■ Work request
Write out the lines below once more, exactly as they appear. Do not include pictures.

■ Saved entries
+ + + +

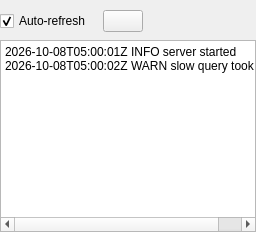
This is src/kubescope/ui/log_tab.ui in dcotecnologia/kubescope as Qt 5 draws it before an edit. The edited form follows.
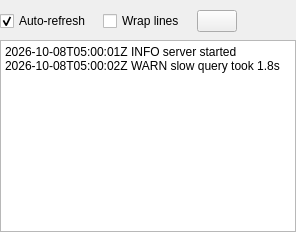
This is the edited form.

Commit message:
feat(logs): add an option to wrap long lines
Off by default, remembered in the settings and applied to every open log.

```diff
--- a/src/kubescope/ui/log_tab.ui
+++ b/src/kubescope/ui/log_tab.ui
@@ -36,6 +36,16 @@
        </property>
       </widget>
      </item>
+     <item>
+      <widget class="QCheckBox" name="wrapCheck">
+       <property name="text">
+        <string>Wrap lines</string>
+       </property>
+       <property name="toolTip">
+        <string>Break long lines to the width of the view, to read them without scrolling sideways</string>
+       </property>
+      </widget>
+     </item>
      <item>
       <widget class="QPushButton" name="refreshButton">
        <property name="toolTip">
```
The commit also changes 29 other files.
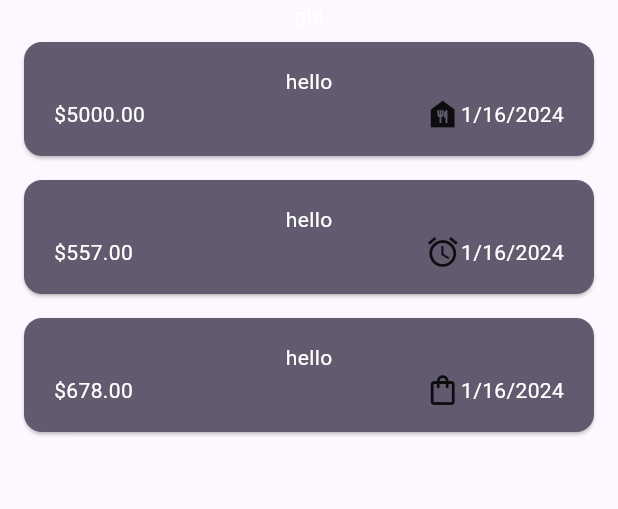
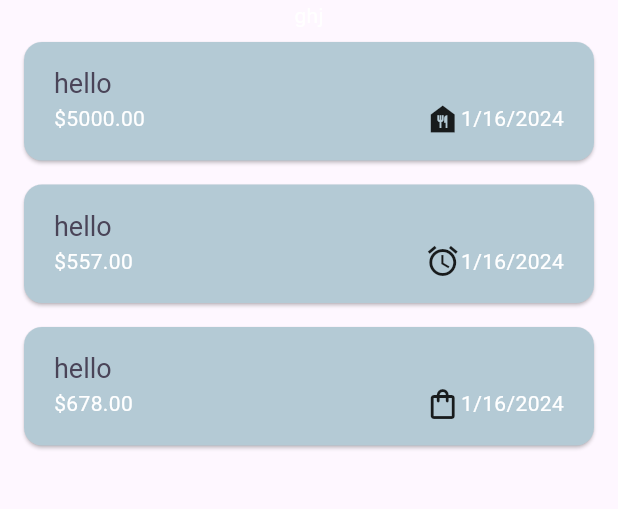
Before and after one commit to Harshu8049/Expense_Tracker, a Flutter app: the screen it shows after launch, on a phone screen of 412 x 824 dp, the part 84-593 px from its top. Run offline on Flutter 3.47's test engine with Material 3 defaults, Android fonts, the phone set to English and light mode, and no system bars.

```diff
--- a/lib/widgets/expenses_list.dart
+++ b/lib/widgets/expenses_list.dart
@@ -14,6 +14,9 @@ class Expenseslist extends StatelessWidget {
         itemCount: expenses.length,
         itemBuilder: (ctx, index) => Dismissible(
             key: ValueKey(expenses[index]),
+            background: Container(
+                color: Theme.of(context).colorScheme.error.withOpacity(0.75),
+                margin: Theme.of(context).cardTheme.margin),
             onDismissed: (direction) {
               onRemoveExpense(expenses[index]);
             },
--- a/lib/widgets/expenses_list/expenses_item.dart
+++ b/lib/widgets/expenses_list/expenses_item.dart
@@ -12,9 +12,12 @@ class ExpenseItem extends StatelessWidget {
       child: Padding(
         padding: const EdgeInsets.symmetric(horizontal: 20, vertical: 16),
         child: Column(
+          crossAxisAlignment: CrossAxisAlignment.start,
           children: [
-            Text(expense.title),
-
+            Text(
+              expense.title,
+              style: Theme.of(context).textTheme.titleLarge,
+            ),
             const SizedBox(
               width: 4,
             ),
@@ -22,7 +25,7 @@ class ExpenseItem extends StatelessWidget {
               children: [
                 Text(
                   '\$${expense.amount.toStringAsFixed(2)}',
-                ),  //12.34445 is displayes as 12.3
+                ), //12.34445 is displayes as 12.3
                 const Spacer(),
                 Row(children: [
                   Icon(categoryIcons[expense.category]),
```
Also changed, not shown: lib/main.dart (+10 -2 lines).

+ + + +

■ Exercise response
This is src/kubescope/ui/log_tab.ui in dcotecnologia/kubescope as Qt 5 draws it before an edit. The edited form follows.
This is the edited form.

Commit message:
feat(logs): add an option to wrap long lines
Off by default, remembered in the settings and applied to every open log.

```diff
--- a/src/kubescope/ui/log_tab.ui
+++ b/src/kubescope/ui/log_tab.ui
@@ -36,6 +36,16 @@
        </property>
       </widget>
      </item>
+     <item>
+      <widget class="QCheckBox" name="wrapCheck">
+       <property name="text">
+        <string>Wrap lines</string>
+       </property>
+       <property name="toolTip">
+        <string>Break long lines to the width of the view, to read them without scrolling sideways</string>
+       </property>
+      </widget>
+     </item>
      <item>
       <widget class="QPushButton" name="refreshButton">
        <property name="toolTip">
```
The commit also changes 29 other files.
Before and after one commit to Harshu8049/Expense_Tracker, a Flutter app: the screen it shows after launch, on a phone screen of 412 x 824 dp, the part 84-593 px from its top. Run offline on Flutter 3.47's test engine with Material 3 defaults, Android fonts, the phone set to English and light mode, and no system bars.

```diff
--- a/lib/widgets/expenses_list.dart
+++ b/lib/widgets/expenses_list.dart
@@ -14,6 +14,9 @@ class Expenseslist extends StatelessWidget {
         itemCount: expenses.length,
         itemBuilder: (ctx, index) => Dismissible(
             key: ValueKey(expenses[index]),
+            background: Container(
+                color: Theme.of(context).colorScheme.error.withOpacity(0.75),
+                margin: Theme.of(context).cardTheme.margin),
             onDismissed: (direction) {
               onRemoveExpense(expenses[index]);
             },
--- a/lib/widgets/expenses_list/expenses_item.dart
+++ b/lib/widgets/expenses_list/expenses_item.dart
@@ -12,9 +12,12 @@ class ExpenseItem extends StatelessWidget {
       child: Padding(
         padding: const EdgeInsets.symmetric(horizontal: 20, vertical: 16),
         child: Column(
+          crossAxisAlignment: CrossAxisAlignment.start,
           children: [
-            Text(expense.title),
-
+            Text(
+              expense.title,
+              style: Theme.of(context).textTheme.titleLarge,
+            ),
             const SizedBox(
               width: 4,
             ),
@@ -22,7 +25,7 @@ class ExpenseItem extends StatelessWidget {
               children: [
                 Text(
                   '\$${expense.amount.toStringAsFixed(2)}',
-                ),  //12.34445 is displayes as 12.3
+                ), //12.34445 is displayes as 12.3
                 const Spacer(),
                 Row(children: [
                   Icon(categoryIcons[expense.category]),
```
Also changed, not shown: lib/main.dart (+10 -2 lines).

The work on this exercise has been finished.